For a number of years now, each holiday season, my craving for British mince pies becomes insatiable, and I make it a point to go out and seek these delicious deserts in large quantities. For the last couple of years I’ve managed to secure these mince pies at the A Touch of Britain store, but I have also been saying that I really need to learn to make my own batch, and that way I could have a never ending supply and I’d be saving money too, as they don’t come cheap. 2010 is the year I made this happen.
After doing a little research on a number of different recipes, I settled on this one from the Traditional British Recipes site. As far as ingredients goes, it’s pretty simple stuff:
- 12 oz/350g all purpose/plain flour
- Pinch of salt
- 8oz/ 225g butter, cubed or an equal mix of butter and lard
- 1 beaten egg + 1 cold water as needed
- 1 jar of mincemeat, shop bought or home made
- 2 tbsp icing sugar
The only thing that can be a little tricky to procure is the mincemeat, though I had no problems this time. After discovering a number of British foods and candies now being carried by Safeway, I asked for help and was shown another seasonal British food section and right next to the Christmas pudding was a big jar of mincemeat.
Here are the directions:
Heat the oven to 400°F/205°C/Gas 6
Make the Pastry
- Place the flour, butter and salt into a large clean bowl.
- Rub the butter into the flour with your fingertips until the mixture resembles fine breadcrumbs, working as quickly as possible to prevent the dough becoming warm.
- Add the egg to the mixture and using a cold knife stir, add cold water a teaspoon at a time until the mixture binds but don’t make it too wet that it is sticky.
- Wrap the dough in plastic wrap and chill for a minimum of 15 minutes, up to 30 minutes.

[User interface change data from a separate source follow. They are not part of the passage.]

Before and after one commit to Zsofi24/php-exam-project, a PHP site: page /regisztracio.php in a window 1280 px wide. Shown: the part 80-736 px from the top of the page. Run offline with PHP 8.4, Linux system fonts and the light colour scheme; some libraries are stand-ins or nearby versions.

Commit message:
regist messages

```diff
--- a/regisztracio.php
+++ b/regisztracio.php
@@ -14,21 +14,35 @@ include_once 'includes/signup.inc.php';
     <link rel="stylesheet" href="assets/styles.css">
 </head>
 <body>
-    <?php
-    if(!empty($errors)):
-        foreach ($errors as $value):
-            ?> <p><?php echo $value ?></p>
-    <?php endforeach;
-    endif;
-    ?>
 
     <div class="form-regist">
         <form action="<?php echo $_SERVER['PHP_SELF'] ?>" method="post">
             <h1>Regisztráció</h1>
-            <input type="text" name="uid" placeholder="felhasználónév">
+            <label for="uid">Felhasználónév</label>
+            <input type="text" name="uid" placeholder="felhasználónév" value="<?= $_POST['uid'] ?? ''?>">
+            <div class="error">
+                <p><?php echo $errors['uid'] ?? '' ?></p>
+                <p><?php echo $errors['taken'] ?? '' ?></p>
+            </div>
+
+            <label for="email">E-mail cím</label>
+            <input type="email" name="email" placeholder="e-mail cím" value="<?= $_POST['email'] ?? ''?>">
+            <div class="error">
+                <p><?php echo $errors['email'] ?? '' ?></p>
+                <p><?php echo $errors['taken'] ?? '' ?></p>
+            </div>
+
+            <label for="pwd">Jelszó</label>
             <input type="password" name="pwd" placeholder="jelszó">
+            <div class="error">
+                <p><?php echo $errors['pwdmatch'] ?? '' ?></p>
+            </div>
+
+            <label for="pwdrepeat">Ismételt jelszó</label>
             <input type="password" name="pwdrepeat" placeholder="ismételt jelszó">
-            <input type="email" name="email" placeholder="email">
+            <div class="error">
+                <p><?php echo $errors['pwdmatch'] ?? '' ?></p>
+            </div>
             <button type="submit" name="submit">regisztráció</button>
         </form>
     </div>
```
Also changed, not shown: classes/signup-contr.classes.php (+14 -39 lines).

The dough can also be made in a food processor by mixing the flour, butter and salt in the bowl of the processor on a pulse setting. When the mixture resembles breadcrumbs, add the egg a slowly, through the funnel until the dough, then add water a tsp at a time until the dough comes together in a ball. Wrap in plastic wrap and chill as above.
Assemble the Pies
- Choose a muffin or bun tin for the size of the pie you want. Choose from a standard 12-cup muffin tin down to small canapé size. The number of pies will depend on the size of cup you choose.
- Dust a work surface lightly with a little flour and roll out two-thirds of the pastry to 1/8″/3mm thick. Cut circles to line the cups of your tin, don’t worry if the pastry doesn’t come to the top.
- Fill the pastry lined tins 2/3 full with mincemeat.
- Roll out the remaining pastry to the same thickness and cut smaller circles to fit as lids on the tarts or to be decorative, cut stars or other fancy shapes.
- Dampen the edges of the tart bases with a little cold water and press the lids on. Make a small hole in the surface of each pie with a small sharp knife to allow the steam to escape (you can omit this if using star-shaped lids).
- Bake in the preheated oven for 20 mins (15 mins if making canape size) or until golden brown. Remove from the oven and sprinkle with the icing sugar.
I’ll be honest, the dough did take me some time to get right and required adding a little extra flour to not make it too sticky. Then it was wrapped up in the fridge for half an hour and then began the rolling and adding of flour, then the re-rolling and adding of more flour, and a number of attempts later, I got the little pies in the tray or tin, and added the mincemeat.
After that it was back to the dough board, to make the little tops or “hats” for the pies. With each top I lightly touched around the edge with water to help it stick to the base of the pie. At this point I used a recommendation from another recipe to add a golden topping to the pies, which involved beating an egg with a tablespoon of water and then brushing the tops of each of the pies, finally adding some sugar and then into the oven they went.
About twenty minutes later they came out looking golden brown, piping hot, and absolutely delicious. After adding some powdered sugar for decoration (see top photo), they were done. I must say the taste of the fresh, hot pastry with the mince makes it well worth all the work instead of the packaged, preserved variety.